One fact no sane analyst can ignore is that the state of polarization in the region is evolving in a manner that makes it impossible to continue to foster illusions and practice self-deception. The uncompromising factional discourse of both sides, whether we like it or not, has become a reality on the ground, and is threatening the region with dire consequences.
Even the most fervent supporters of the Syrian revolution have become apprehensive of the threat that radical Islamist groups pose. Even the pro-revolutionaries who warn against Iran’s regional ambitions are now worried about the radical Islamists’ threat to the future of the revolution, as well as the future of a unified Syria. This can best be seen in the public indignation towards radical Islamists’ transgressions in provinces of Syria where Sunnis constitute the majority, such as al-Raqa and Hasaka. It is worth mentioning here that most of these groups came to Syria after the popular uprising erupted.

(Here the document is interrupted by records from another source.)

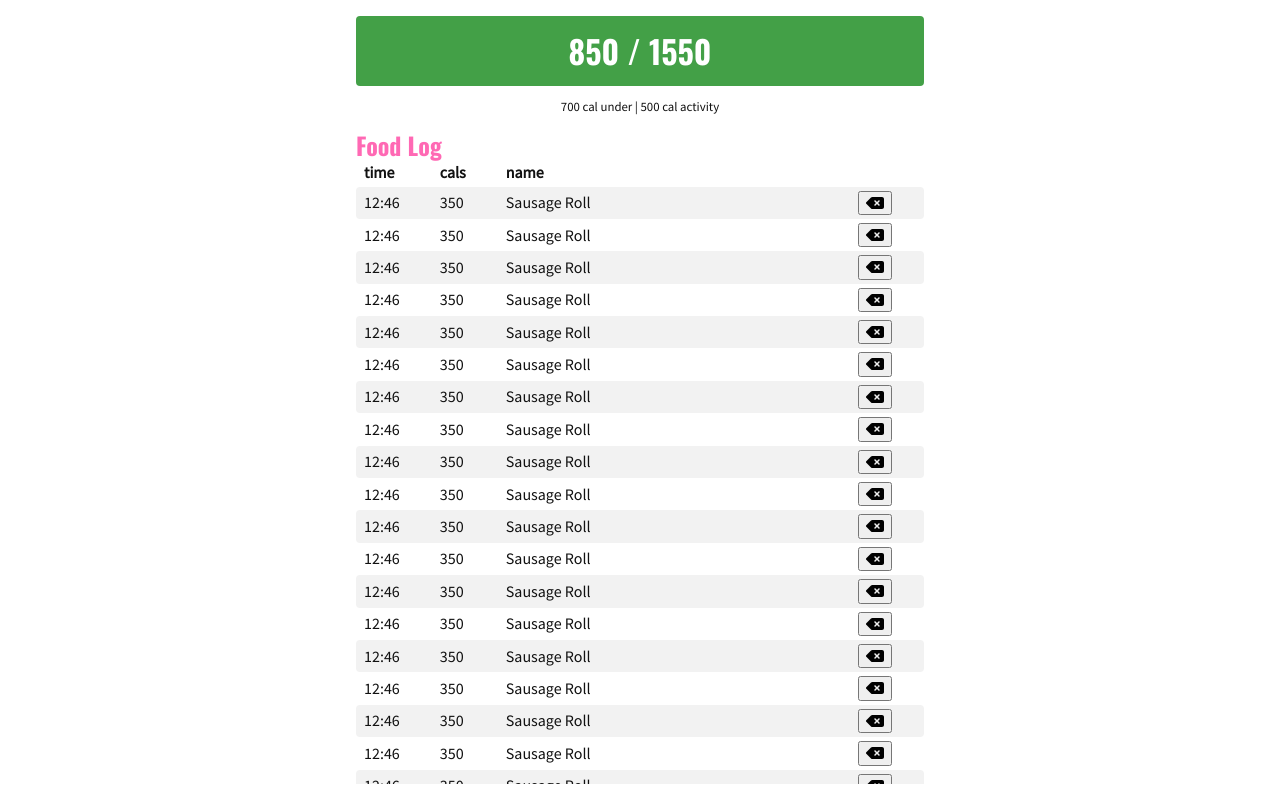
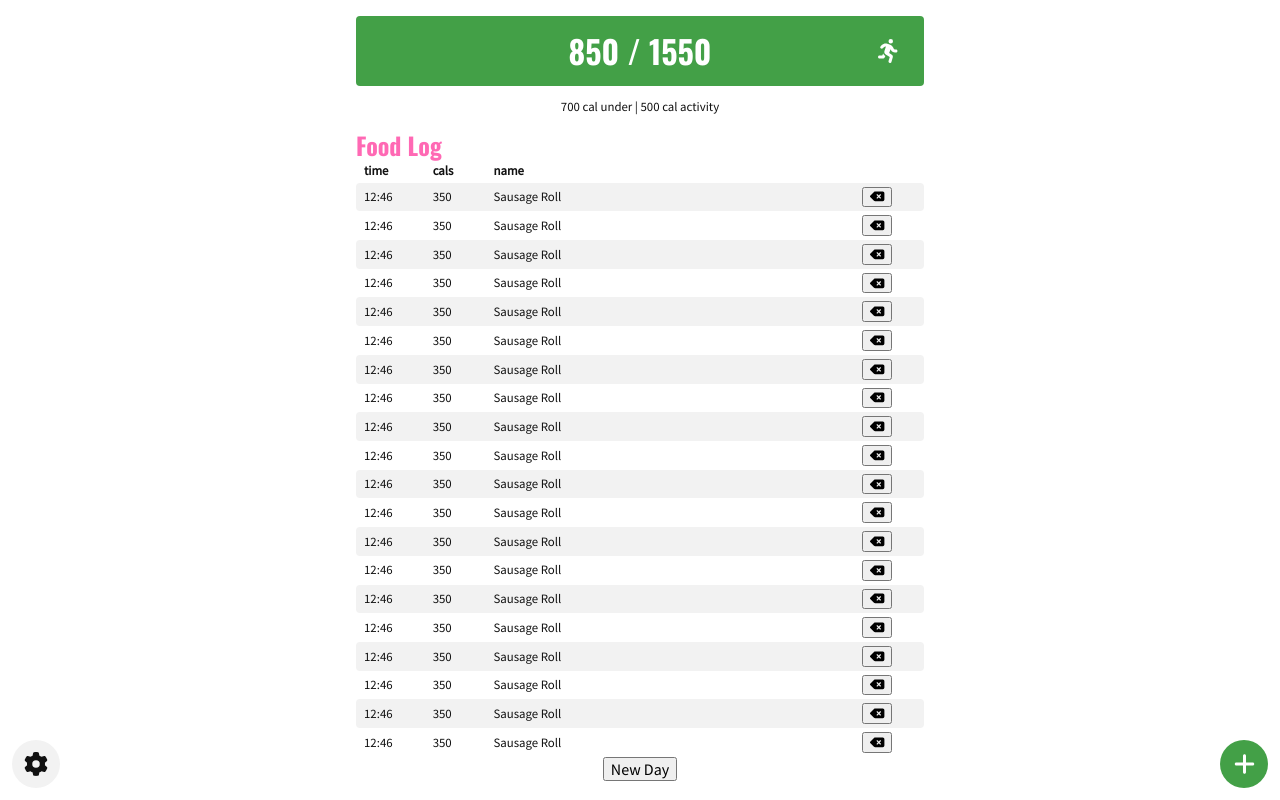
Before and after one commit to jelleenet/caltrack, a Vue app: page / in a window 1280 px wide. Built offline with nearby package versions, Linux system fonts and the light colour scheme.

Commit message:
setup all buttons

```diff
--- a/src/App.vue
+++ b/src/App.vue
@@ -1,6 +1,7 @@
 <script setup lang="ts">
 import { RouterLink, RouterView } from 'vue-router';
 import HeaderBar from './components/HeaderBar.vue';
+import DefaultNav from './components/DefaultNav.vue';
 </script>
 
 <template>
@@ -8,6 +9,7 @@ import HeaderBar from './components/HeaderBar.vue';
     <HeaderBar class="container__header" />
     <RouterView class="container__body" />
   </div>
+  <DefaultNav />
 </template>
 
 <style lang="scss" scoped>
@@ -28,6 +30,7 @@ import HeaderBar from './components/HeaderBar.vue';
   &__body {
     flex: 1 1 auto;
     overflow-y: auto;
+    padding-bottom: 2em;
   }
 }
 </style>
--- /dev/null
+++ b/src/components/DefaultNav.vue
@@ -0,0 +1,44 @@
+<script setup lang="ts">
+import { RouterLink } from 'vue-router';
+</script>
+
+<template>
+  <router-link class="link link--settings" to="/" aria-label="Settings">
+    <font-awesome-icon icon="fa-solid fa-gear" aria-hidden="true" />
+  </router-link>
+  <router-link class="link link--add" to="/" aria-label="Settings">
+    <font-awesome-icon icon="fa-solid fa-plus" aria-hidden="true" />
+  </router-link>
+</template>
+
+<style lang="scss" scoped>
+.link {
+  position: fixed;
+  z-index: 1;
+  bottom: 0.5em;
+
+  display: flex;
+  align-items: center;
+  justify-content: center;
+
+  width: 2em;
+  height: 2em;
+  aspect-ratio: 1/1;
+  border-radius: 50%;
+
+  font-size: 1.5em;
+  color: var(--color-text);
+  background-color: var(--color-off-background);
+  box-shadow: 0 0 8px 8px var(--color-background);
+
+  &--settings {
+    left: 0.5em;
+  }
+
+  &--add {
+    right: 0.5em;
+    color: #ffffff;
+    background-color: var(--color-green);
+  }
+}
+</style>
--- a/src/components/FoodTable.vue
+++ b/src/components/FoodTable.vue
@@ -37,7 +37,8 @@
   td {
     text-align: left;
     padding: 0.25rem 2rem 0.25rem 0.5rem;
-    width: auto;
+    width: 0%;
+    font-size: 0.8rem;
 
     &:first-of-type {
       border-radius: var(--border-radius) 0 0 var(--border-radius);
@@ -48,7 +49,6 @@
     }
 
     &:last-of-type {
-      width: 0%;
       border-radius: 0 var(--border-radius) var(--border-radius) 0;
     }
   }
--- a/src/components/HeaderBar.vue
+++ b/src/components/HeaderBar.vue
@@ -30,9 +30,14 @@ const caloriesActivity = computed(() => {
 
 <template>
   <header>
-    <section class="summary" role="status" :class="backgroundClass"
-      :aria-label="`${calories.current} calories consumed of ${calories.target} calorie allowance`">
-      {{ calories.current }} / {{ calories.target }}
+    <section class="header-container">
+      <div class="summary" role="status" :class="backgroundClass"
+        :aria-label="`${calories.current} calories consumed of ${calories.target} calorie allowance`">
+        {{ calories.current }} / {{ calories.target }}
+      </div>
+      <button class="activity-button" type="button" aria-label="Add Activity">
+        <font-awesome-icon icon="fa-solid fa-person-running" />
+      </button>
     </section>
     <p class="details">
       {{ caloriesRemaining }} | {{ caloriesActivity }}
@@ -41,9 +46,14 @@ const caloriesActivity = computed(() => {
 </template>
 
 <style lang="scss" scoped>
+@import '@/styles/_typography.scss';
+
+.header-container {
+  position: relative;
+}
+
 .summary {
-  @import '@/styles/_typography.scss';
-
+  position: relative;
   width: 100%;
   padding: 1rem;
   margin-bottom: 0.25rem;
@@ -70,6 +80,24 @@ const caloriesActivity = computed(() => {
   }
 }
 
+.activity-button {
+  position: absolute;
+  z-index: 1;
+  right: 0;
+  top: 0;
+  bottom: 0;
+  aspect-ratio: 1/1;
+
+  display: flex;
+  justify-content: center;
+  align-items: center;
+
+  font-size: 1.5em;
+  color: #ffffff;
+  background-color: transparent;
+  border: none;
+}
+
 .details {
   font-size: 0.8rem;
   text-align: center;
--- a/src/plugins/FontAwesomePlugin.ts
+++ b/src/plugins/FontAwesomePlugin.ts
@@ -4,8 +4,14 @@ import { library } from '@fortawesome/fontawesome-svg-core';
 import { FontAwesomeIcon } from '@fortawesome/vue-fontawesome';
 
 import { faDeleteLeft } from '@fortawesome/free-solid-svg-icons';
+import { faGear } from '@fortawesome/free-solid-svg-icons';
+import { faPlus } from '@fortawesome/free-solid-svg-icons';
+import { faPersonRunning } from '@fortawesome/free-solid-svg-icons';
 
 library.add(faDeleteLeft);
+library.add(faGear);
+library.add(faPlus);
+library.add(faPersonRunning);
 
 export const FontAwesomePlugin: Plugin = {
   install: (app: App) => {
--- a/src/styles/_colors.scss
+++ b/src/styles/_colors.scss
@@ -9,9 +9,13 @@
   --color-light-grey: #cccccc;
   --color-dark-grey: #363636;
 
-  --color-ok: #43a047;
-  --color-warn: #3949ab;
-  --color-fail: #e53935;
+  --color-green: #43a047;
+  --color-blue: #3949ab;
+  --color-red: #e53935;
+
+  --color-ok: var(--color-green);
+  --color-warn: var(--color-blue);
+  --color-fail: var(--color-red);
 
   @media (prefers-color-scheme: dark) {
     --color-background: #333333;
```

The violations of these groups, including those claiming the Nusra—“support”—of the people of Syria, and others planning to establish an “Islamic state in Iraq and the Sham (i.e., the Levant)” have caused strong aversion among Sunnis. It is these same Sunnis who have a vital interest in not only uprooting an oppressive, factional, and corrupt regime dependent on open foreign support, but also preserving Syria’s unity under an Arab banner that is tolerant of religious, racial, and linguistic differences. This has become increasingly obvious in the latest developments along the borders in northeastern Syria, as well as in the course of military operations in central, north, and western Syria. The developments that we have witnessed truly threaten the country with division and partition.
These extremist trends which are actually seeking to “hijack,” or rather usurp, the Syrian revolution, claim to be deterring Iranian expansionism. On the other hand, Iran—along with its allies and followers—claims under its Velayat-e Faqih (Guardianship of the Jurist) theocracy to be leading a struggle against Takfirist groups and Arab regimes that gave up the jihad for the liberation of Palestine and instead signed a truce with the Israeli “enemy.” Ultimately, the behavior of both sides gives the Israeli extremists and their ilk—such as the Quran burning U.S. Pastor Terry Jones — a pretext to be even more extreme and intransigent in refusing to offer any concessions or compromise solution to the Palestinians, or co-exist with their Arab neighbors.
Arab News reports on the story making its way through Saudi-bashing forums about how Saudia — the national airline of Saudi Arabia — allegedly discriminates against Jews by not allowing them to transit the country on route to further destinations. As the Saudi Arabian Airlines spokesman reports, this is not a matter of religious discrimination. Jews can indeed transit the country, or enter it for that matter. Israelis however, no matter their religion, can not. This is because Saudi Arabia and Israel do not have diplomatic relations. Airlines do not carry passengers to a destination in which they cannot receive permission to enter, plain and simple.
The attempted ‘gotcha’ on the part of a New York politician fails because he neglected basic international law. Or, perhaps it succeeded in the eyes of those he’s trying to court through ignorance.
Saudia rejects ‘discrimination’ allegation
JEDDAH: JASSIM ABUZAID
Khaled Al-Molhem, director general of Saudi Arabian Airlines, has rejected allegations that his airline discriminated against nationalities but emphasized that it would uphold the sovereign rights of countries.
“We don’t discriminate against passengers on the basis of nationality and religion,” Al-Watan Arabic daily quoted Al-Molhem as saying while commenting on US media reports that Saudia did not allow an Israeli to board its flight.
“Diplomatic relations and political exchange are basic requirements for a person to enter a country,” the Saudia chief said indicating that Saudi Arabia does not have diplomatic relations with Israel.
Al-Molhem made it clear: “We cannot accept a passenger if his country does not have political relations with Saudi Arabia because it would be impossible for him to enter the country.”